The problem =>
What lines of the listing below contain the word "calculated"? Copy each of them out.

*****

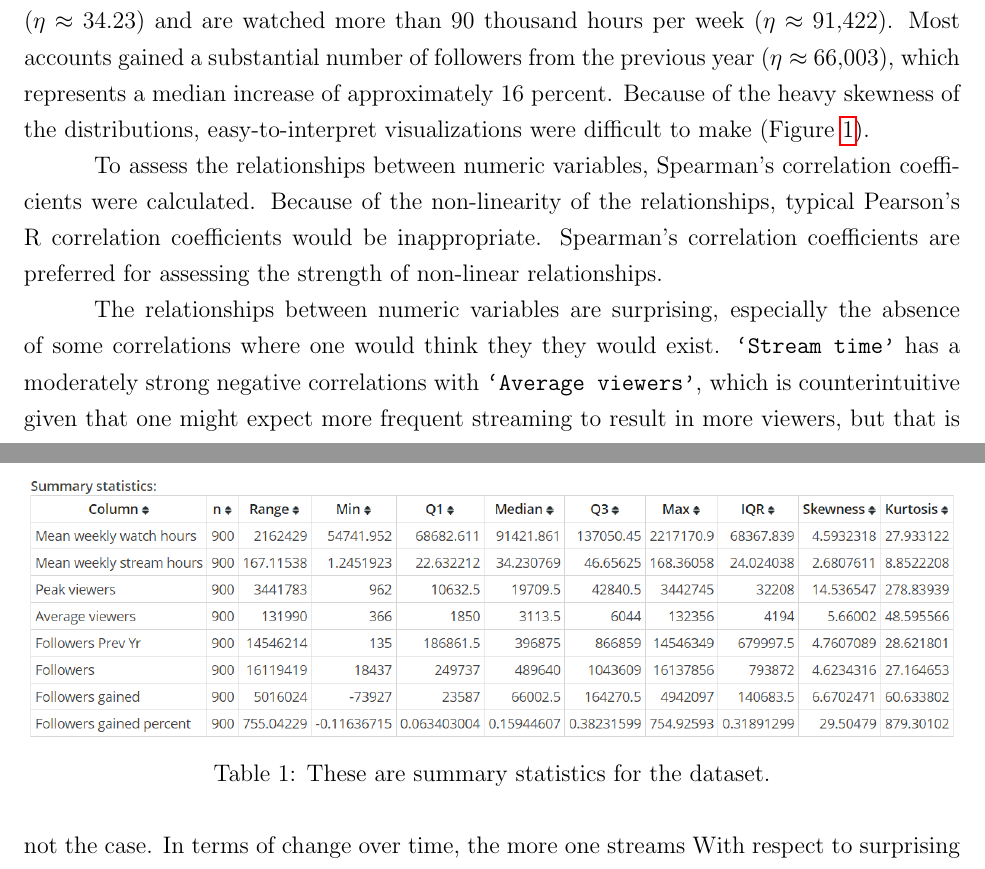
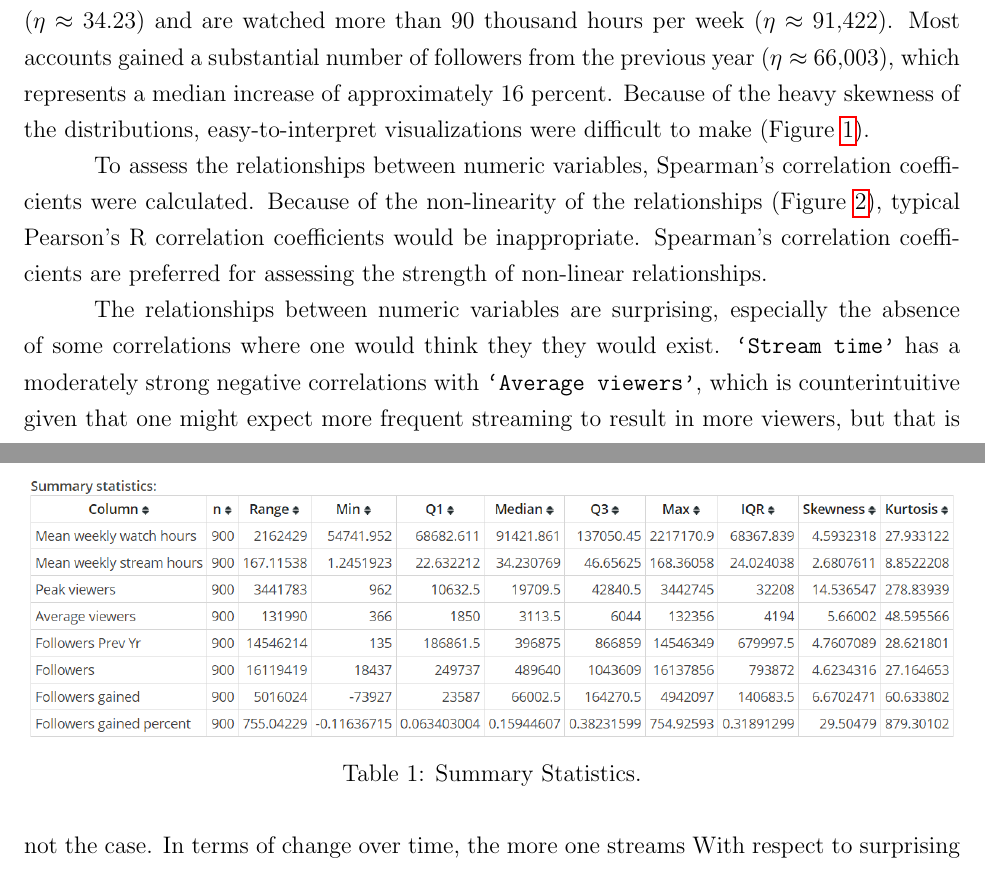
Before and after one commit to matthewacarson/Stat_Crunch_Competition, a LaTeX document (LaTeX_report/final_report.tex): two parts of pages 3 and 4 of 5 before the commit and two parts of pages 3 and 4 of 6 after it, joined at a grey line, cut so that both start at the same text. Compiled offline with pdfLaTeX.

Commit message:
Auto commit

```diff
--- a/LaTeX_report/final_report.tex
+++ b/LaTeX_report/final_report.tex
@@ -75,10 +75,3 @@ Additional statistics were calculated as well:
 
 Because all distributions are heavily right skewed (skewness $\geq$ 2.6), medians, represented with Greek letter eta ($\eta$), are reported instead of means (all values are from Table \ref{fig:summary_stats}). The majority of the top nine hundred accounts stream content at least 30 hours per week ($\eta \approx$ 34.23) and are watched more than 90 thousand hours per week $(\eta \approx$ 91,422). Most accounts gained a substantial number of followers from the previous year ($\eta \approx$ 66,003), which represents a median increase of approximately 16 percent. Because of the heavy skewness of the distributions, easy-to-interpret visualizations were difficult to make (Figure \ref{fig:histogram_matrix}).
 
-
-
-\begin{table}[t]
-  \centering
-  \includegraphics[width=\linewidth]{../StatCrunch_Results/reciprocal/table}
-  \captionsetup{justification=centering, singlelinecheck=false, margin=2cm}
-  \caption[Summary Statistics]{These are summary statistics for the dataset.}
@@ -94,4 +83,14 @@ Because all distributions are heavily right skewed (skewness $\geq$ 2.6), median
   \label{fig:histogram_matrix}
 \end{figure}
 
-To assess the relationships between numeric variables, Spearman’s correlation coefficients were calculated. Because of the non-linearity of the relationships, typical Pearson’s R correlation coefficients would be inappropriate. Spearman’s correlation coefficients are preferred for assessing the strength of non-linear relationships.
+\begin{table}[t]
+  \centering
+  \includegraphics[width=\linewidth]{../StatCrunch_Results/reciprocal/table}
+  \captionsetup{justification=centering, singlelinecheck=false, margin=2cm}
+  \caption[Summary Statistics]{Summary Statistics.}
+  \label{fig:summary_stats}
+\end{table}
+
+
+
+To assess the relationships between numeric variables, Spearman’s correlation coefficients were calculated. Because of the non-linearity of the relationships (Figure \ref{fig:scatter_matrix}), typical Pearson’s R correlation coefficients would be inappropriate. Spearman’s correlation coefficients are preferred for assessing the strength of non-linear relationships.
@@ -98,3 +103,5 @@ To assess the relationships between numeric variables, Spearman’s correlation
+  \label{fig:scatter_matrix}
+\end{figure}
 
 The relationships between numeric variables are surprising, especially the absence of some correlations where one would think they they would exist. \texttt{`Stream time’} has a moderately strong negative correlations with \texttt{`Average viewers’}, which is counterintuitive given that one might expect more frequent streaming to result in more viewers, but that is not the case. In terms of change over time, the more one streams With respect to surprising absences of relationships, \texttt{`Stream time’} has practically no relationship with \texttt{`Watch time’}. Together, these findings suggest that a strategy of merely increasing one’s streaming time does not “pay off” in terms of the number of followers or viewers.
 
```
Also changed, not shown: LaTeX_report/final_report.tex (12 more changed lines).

*****

Solved problem =>
@@ -75,10 +75,3 @@ Additional statistics were calculated as well:
-To assess the relationships between numeric variables, Spearman’s correlation coefficients were calculated. Because of the non-linearity of the relationships, typical Pearson’s R correlation coefficients would be inappropriate. Spearman’s correlation coefficients are preferred for assessing the strength of non-linear relationships.
+To assess the relationships between numeric variables, Spearman’s correlation coefficients were calculated. Because of the non-linearity of the relationships (Figure \ref{fig:scatter_matrix}), typical Pearson’s R correlation coefficients would be inappropriate. Spearman’s correlation coefficients are preferred for assessing the strength of non-linear relationships.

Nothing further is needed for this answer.